Then the Magnifico replied: "Do not deprive old men of this pleasure, messer Federico; for in my time I have known old men who had right perfect voices and hands very dexterous upon their instruments, far more than some young men."

"I do not wish," said messer Federico, " to deprive old men of this pleasure, but I do wish to deprive you and these ladies of the pleasure of laughing at such folly.  And if old men wish to sing to the viol, let them do so in secret and only to drive from their minds those painful thoughts and grievous troubles with which our life is filled, and to taste that rapture which I believe Pythagoras and Socrates found in music. And even although they practise it not, by somewhat accustoming their minds to it they will enjoy it far more when they hear it than a man who knows nothing of it.  For just as the arms of a smith, who is weak in his other members, become stronger by exercise than those of another man who is more robust but unaccustomed to use his arms, in like manner ears practised in harmony will perceive it better and more speedily and will appreciate it with far greater pleasure, than others, however good and sharp they be, that are not versed in the varieties of musical consonance; because these modulations do not penetrate ears unused to hearing them, but pass aside without leaving any savour of themselves; albeit even the beasts have some enjoyment in melody.
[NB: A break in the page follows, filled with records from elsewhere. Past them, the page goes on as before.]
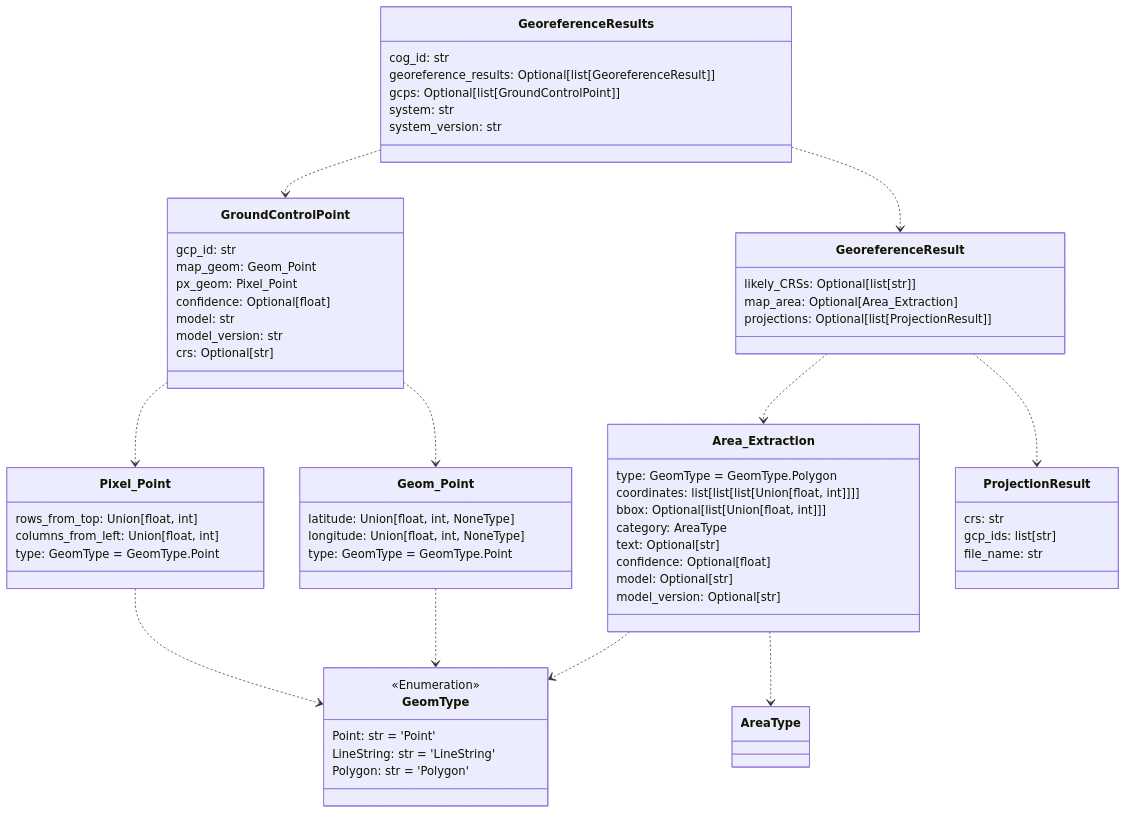
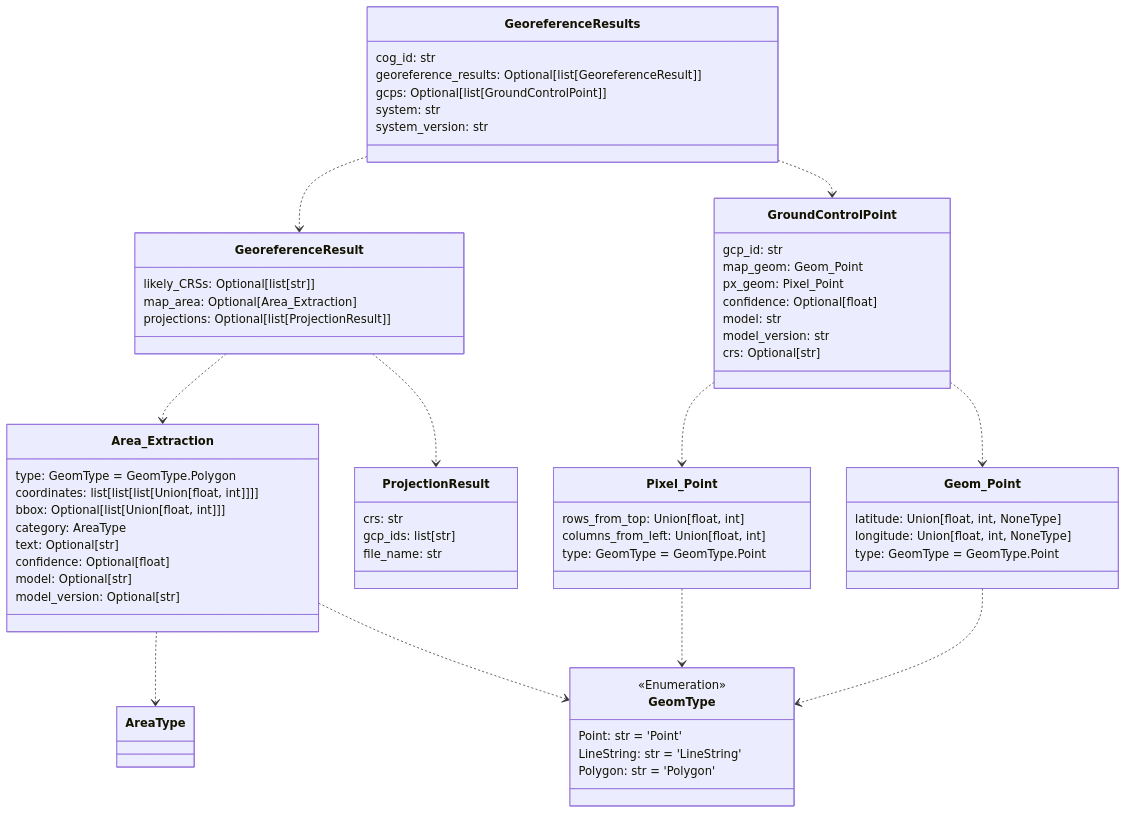
One commit to DARPA-CRITICALMAAS/cdr_schemas changed the first of 6 diagrams in README.md. Above: the diagram before and after it, drawn with Mermaid. The commit also changed other lines of this file and 4 other files, not shown here.

Commit message:
Better diagrams

````diff
--- a/README.md
+++ b/README.md
@@ -50,76 +50,76 @@
 ```mermaid
 classDiagram
 
-    class GroundControlPoint {
-        gcp_id: str
-        map_geom: Geom_Point
-        px_geom: Pixel_Point
-        confidence: Optional[float]
-        model: str
-        model_version: str
-        crs: Optional[str]
+    class GeoreferenceResult {
+        likely_CRSs: Optional[list[str]]
+        map_area: Optional[Area_Extraction]
+        projections: Optional[list[ProjectionResult]]
     }
 
-    class GeomType {
-        <<Enumeration>>
-        Point: str = 'Point'
-        LineString: str = 'LineString'
-        Polygon: str = 'Polygon'
-    }
-
-    class GeoreferenceResults {
-        cog_id: str
-        georeference_results: Optional[list[GeoreferenceResult]]
-        gcps: Optional[list[GroundControlPoint]]
-        system: str
-        system_version: str
+    class Pixel_Point {
+        rows_from_top: Union[float, int]
+        columns_from_left: Union[float, int]
+        type: GeomType = GeomType.Point
     }
 
     class Area_Extraction {
         type: GeomType = GeomType.Polygon
         coordinates: list[list[list[Union[float, int]]]]
         bbox: Optional[list[Union[float, int]]]
         category: AreaType
         text: Optional[str]
         confidence: Optional[float]
         model: Optional[str]
         model_version: Optional[str]
     }
 
-    class ProjectionResult {
-        crs: str
-        gcp_ids: list[str]
-        file_name: str
-    }
-
-    class GeoreferenceResult {
-        likely_CRSs: Optional[list[str]]
-        map_area: Optional[Area_Extraction]
-        projections: Optional[list[ProjectionResult]]
-    }
-
-    class Pixel_Point {
-        rows_from_top: Union[float, int]
-        columns_from_left: Union[float, int]
-        type: GeomType = GeomType.Point
+    class GeoreferenceResults {
+        cog_id: str
+        georeference_results: Optional[list[GeoreferenceResult]]
+        gcps: Optional[list[GroundControlPoint]]
+        system: str
+        system_version: str
     }
 
     class Geom_Point {
         latitude: Union[float, int, NoneType]
         longitude: Union[float, int, NoneType]
         type: GeomType = GeomType.Point
     }
 
+    class GroundControlPoint {
+        gcp_id: str
+        map_geom: Geom_Point
+        px_geom: Pixel_Point
+        confidence: Optional[float]
+        model: str
+        model_version: str
+        crs: Optional[str]
+    }
+
+    class ProjectionResult {
+        crs: str
+        gcp_ids: list[str]
+        file_name: str
+    }
+
+    class GeomType {
+        <<Enumeration>>
+        Point: str = 'Point'
+        LineString: str = 'LineString'
+        Polygon: str = 'Polygon'
+    }
+
+    Area_Extraction ..> AreaType
     Area_Extraction ..> GeomType
-    Area_Extraction ..> AreaType
     Geom_Point ..> GeomType
     Pixel_Point ..> GeomType
     GroundControlPoint ..> Pixel_Point
     GroundControlPoint ..> Geom_Point
     GeoreferenceResult ..> Area_Extraction
     GeoreferenceResult ..> ProjectionResult
+    GeoreferenceResults ..> GeoreferenceResult
     GeoreferenceResults ..> GroundControlPoint
-    GeoreferenceResults ..> GeoreferenceResult
 
 
 ```
````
"This then is the pleasure it is fitting old men should take in music. I say the like of dancing, for in truth we ought to give up these exercises before our age forces us to give them up against our will."

Here my lord Morello replied with a little heat: "So it is better to exclude all old men, and to say that only young men have a right to be called Courtiers."

Then messer Federico laughed, and said: "You see, my lord Morello, that they who like these things strive to seem young when they are not, and hence they dye their hair and shave twice a week.  And this is because nature silently tells them that such things are proper only to the young."

All the ladies laughed, for each one of them felt that these words fitted my lord Morello; and he seemed rather stung by them.  Messer Federico soon continued: "But there are many other ways of entertaining ladies that are proper to old men."

"What are they?" said my lord Morello. "Telling stories?"

"That is one," replied messer Federico.  "But as you know, every age brings, its own thoughts with it, and has some peculiar virtue and some peculiar vice.  Thus, while old men are ordinarily more prudent than young men, more continent and wiser, so too they are more garrulous, miserly, querulous and timid; they are always scolding about the house, harsh to their children, and wish everyone to follow their way.  And on the contrary young men are spirited, generous, frank, but prone to quarrel, voluble, loving and hating in an instant, eager in all their pleasures, unfriendly to him who counsels well.

"But of all ages, that of manhood is the most temperate, because it has left the faults of youth behind and has not yet reached those of old age.  Being placed then at the two extremes, young and old must needs learn from reason how to correct the faults that nature implants in them.  Thus, old men ought to guard against much self-praise and the other evil habits that we have said are peculiar to them, and to use that prudence and knowledge which they have gained from long experience, and to be like oracles consulted of all men; and in telling what they know, they ought to have the grace to speak to the point and temper the gravity of their years with a certain mild and sportive humour.  In this way they will be good Courtiers, enjoy their intercourse with men and with ladies, and be always welcome, without singing or dancing; and when need arises they will display their worth in affairs of importance.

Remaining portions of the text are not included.